Putnam, March 2002, 27.95, 512 pp.
Early in his reign, King Henry II successfully subdues his rebellious lords, who prefer their little fiefdoms to a powerful central state figure like His Highness. He decides he must also act accordingly with the Church in order to bring the priests in line. He chooses his most trusted ally Chancellor Thomas Becket to serve as the Archbishop of Canterbury though his friend is not a priest. However, once Sir Thomas takes over his new position, he changes his philosophy and becomes a fanatical supporter of the Church publicly opposing much of what his mentor desires.
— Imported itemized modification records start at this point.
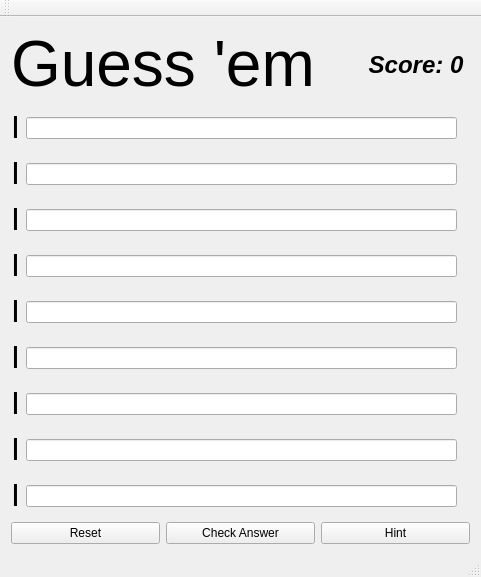
This is mainwindow.ui in vedk/guessem as Qt 5 draws it before an edit. The edited form follows.
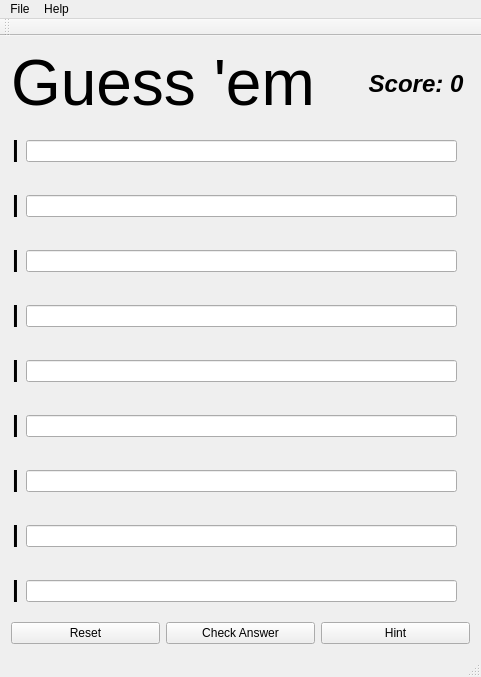
This is the edited form. Icons and pictures are not drawn.

Commit message: Added menus and icons from theme to them

Patch:
```diff
--- a/mainwindow.ui
+++ b/mainwindow.ui
@@ -7,7 +7,7 @@
     <x>0</x>
     <y>0</y>
     <width>481</width>
-    <height>577</height>
+    <height>677</height>
    </rect>
   </property>
   <property name="windowTitle">
@@ -314,9 +314,29 @@
      <x>0</x>
      <y>0</y>
      <width>481</width>
-     <height>22</height>
+     <height>27</height>
     </rect>
    </property>
+   <widget class="QMenu" name="menuFile">
+    <property name="title">
+     <string>File</string>
+    </property>
+    <addaction name="actionView_Proverbs"/>
+    <addaction name="separator"/>
+    <addaction name="actionAdd_Proverbs"/>
+    <addaction name="actionRemove_Proverbs"/>
+    <addaction name="separator"/>
+    <addaction name="actionQuit"/>
+   </widget>
+   <widget class="QMenu" name="menuHelo">
+    <property name="title">
+     <string>Help</string>
+    </property>
+    <addaction name="actionHow_to"/>
+    <addaction name="actionAbout"/>
+   </widget>
+   <addaction name="menuFile"/>
+   <addaction name="menuHelo"/>
   </widget>
   <widget class="QToolBar" name="mainToolBar">
    <attribute name="toolBarArea">
```
Left out of the diff: 42 changed lines with no effect on the pictures.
Though over a decade younger than his wife Eleanor, Henry still loves her madly. He sires two daughters and five sons with her, while anchoring the throne for his Plantagant descendants (Richard, John, etc.) through war, treachery, and statesmanship. However, his fame (or shame) in history hinges on the murder of Sir Thomas, considered a saint by almost everyone else in the country.
TIME AND CHANCE, the sequel to WHEN CHRIST AND HIS SAINTS SLEPT, is an insightful historical fiction that brings to life the Henry II nation-building era. Reminding the audience in many ways of A Man for All Seasons, the tale is vividly loaded so that the audience can see a critical period in the building of a nation. Henry is a complex individual whom Sharon Kay Penman insures the audience fully comprehends how deep the King was. The look at the fights Henry fought and their impact on his family, his subjects, and his enemies make this mid to late twelfth century tale a must read for genre fans.
This report prepared by Harriet Klausner